(Beginning of Excerpted records)
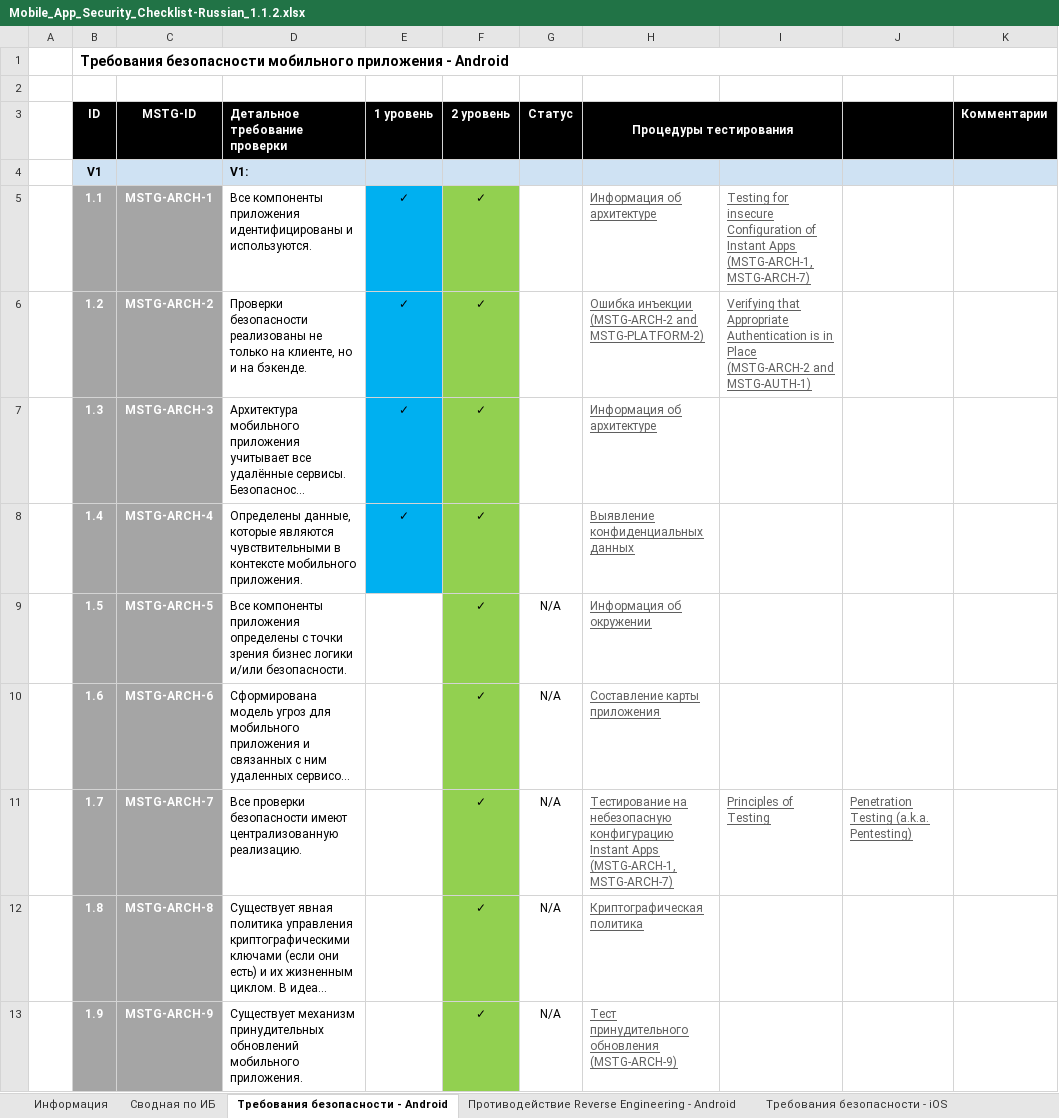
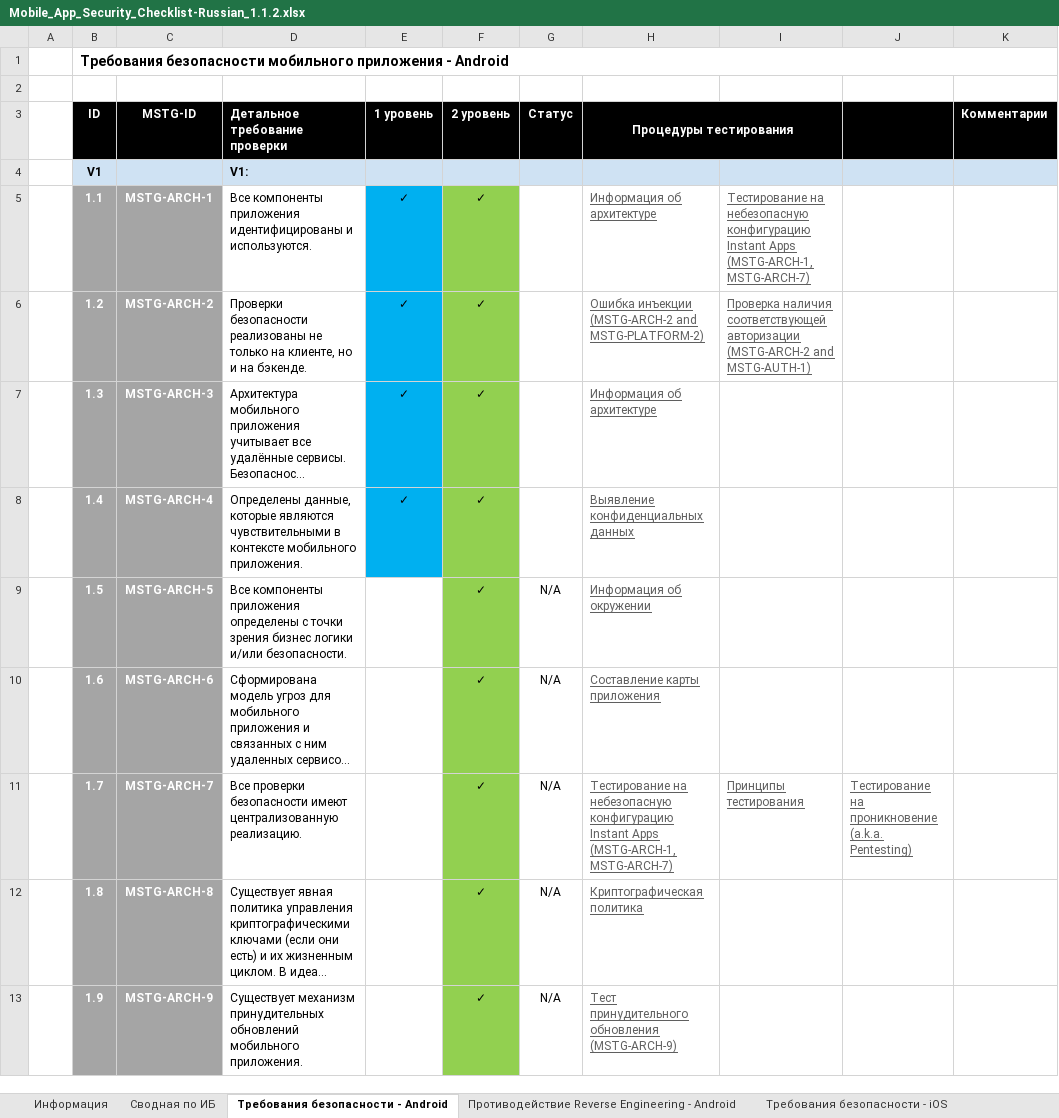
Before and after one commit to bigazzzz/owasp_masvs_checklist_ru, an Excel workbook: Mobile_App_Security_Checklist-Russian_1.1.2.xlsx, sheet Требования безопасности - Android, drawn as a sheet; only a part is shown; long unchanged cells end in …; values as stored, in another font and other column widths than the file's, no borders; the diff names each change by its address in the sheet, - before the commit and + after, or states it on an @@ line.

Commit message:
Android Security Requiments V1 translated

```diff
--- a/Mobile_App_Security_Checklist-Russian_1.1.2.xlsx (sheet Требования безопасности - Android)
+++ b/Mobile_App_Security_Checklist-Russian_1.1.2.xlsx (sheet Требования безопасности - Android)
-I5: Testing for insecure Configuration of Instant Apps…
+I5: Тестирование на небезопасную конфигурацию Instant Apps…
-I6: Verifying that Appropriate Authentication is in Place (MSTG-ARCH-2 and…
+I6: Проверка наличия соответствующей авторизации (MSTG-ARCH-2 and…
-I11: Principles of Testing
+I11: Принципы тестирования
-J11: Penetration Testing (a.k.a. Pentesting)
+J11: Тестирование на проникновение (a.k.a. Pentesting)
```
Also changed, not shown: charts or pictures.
(End of Excerpted records)
(Beginning of Excerpted records)
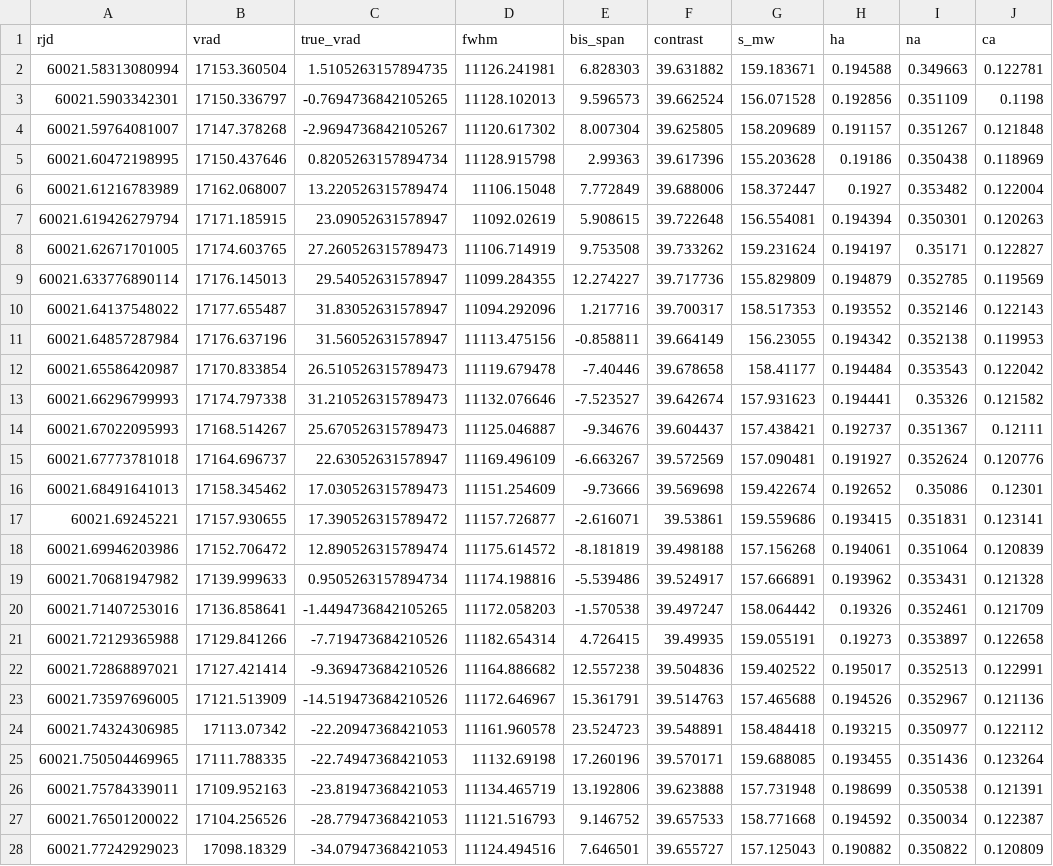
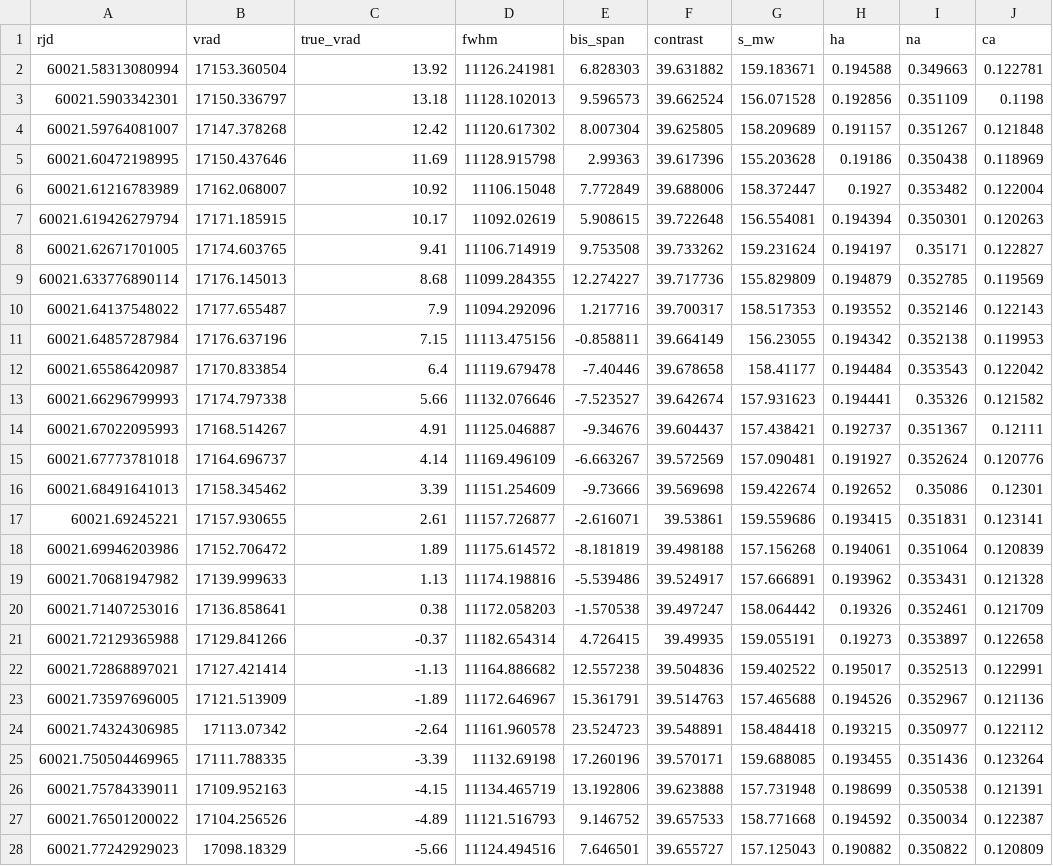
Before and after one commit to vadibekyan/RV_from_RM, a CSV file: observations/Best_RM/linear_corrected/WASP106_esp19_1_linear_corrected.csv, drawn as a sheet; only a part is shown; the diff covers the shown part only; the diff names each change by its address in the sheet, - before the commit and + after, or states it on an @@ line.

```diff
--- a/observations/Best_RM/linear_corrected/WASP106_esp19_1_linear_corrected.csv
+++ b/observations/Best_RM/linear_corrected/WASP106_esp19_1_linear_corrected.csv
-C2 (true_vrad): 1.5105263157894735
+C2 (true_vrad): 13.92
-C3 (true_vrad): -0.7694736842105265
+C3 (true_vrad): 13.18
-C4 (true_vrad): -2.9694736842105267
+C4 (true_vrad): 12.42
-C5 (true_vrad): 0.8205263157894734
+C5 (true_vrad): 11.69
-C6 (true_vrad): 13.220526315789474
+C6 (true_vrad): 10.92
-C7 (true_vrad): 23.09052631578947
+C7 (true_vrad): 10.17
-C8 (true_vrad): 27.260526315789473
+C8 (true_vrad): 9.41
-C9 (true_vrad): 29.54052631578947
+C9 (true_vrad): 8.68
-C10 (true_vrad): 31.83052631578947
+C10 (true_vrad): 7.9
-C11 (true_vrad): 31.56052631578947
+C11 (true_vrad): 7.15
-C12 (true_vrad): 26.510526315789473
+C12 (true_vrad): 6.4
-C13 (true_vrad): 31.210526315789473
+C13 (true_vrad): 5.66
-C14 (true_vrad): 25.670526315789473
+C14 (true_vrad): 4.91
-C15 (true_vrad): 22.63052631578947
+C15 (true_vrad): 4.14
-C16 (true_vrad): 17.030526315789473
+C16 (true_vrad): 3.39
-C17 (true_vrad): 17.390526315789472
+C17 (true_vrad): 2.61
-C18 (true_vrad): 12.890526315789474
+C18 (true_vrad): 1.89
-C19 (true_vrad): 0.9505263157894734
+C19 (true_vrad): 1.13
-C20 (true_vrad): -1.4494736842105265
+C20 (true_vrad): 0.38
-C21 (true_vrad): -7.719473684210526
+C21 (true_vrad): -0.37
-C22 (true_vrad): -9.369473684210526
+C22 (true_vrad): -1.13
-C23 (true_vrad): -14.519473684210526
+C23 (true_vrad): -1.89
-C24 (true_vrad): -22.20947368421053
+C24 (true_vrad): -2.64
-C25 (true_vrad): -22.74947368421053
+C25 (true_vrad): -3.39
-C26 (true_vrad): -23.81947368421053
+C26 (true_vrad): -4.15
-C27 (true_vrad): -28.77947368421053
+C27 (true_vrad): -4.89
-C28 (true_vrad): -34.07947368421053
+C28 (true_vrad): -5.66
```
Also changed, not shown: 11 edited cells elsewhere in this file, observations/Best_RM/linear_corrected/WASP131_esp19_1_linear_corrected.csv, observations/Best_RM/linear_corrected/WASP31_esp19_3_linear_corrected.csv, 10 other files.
(End of Excerpted records)
Problem requirements:
Counting only lines above that contain the string "ARCH", report how many there are and write nothing further.

Task solution:
2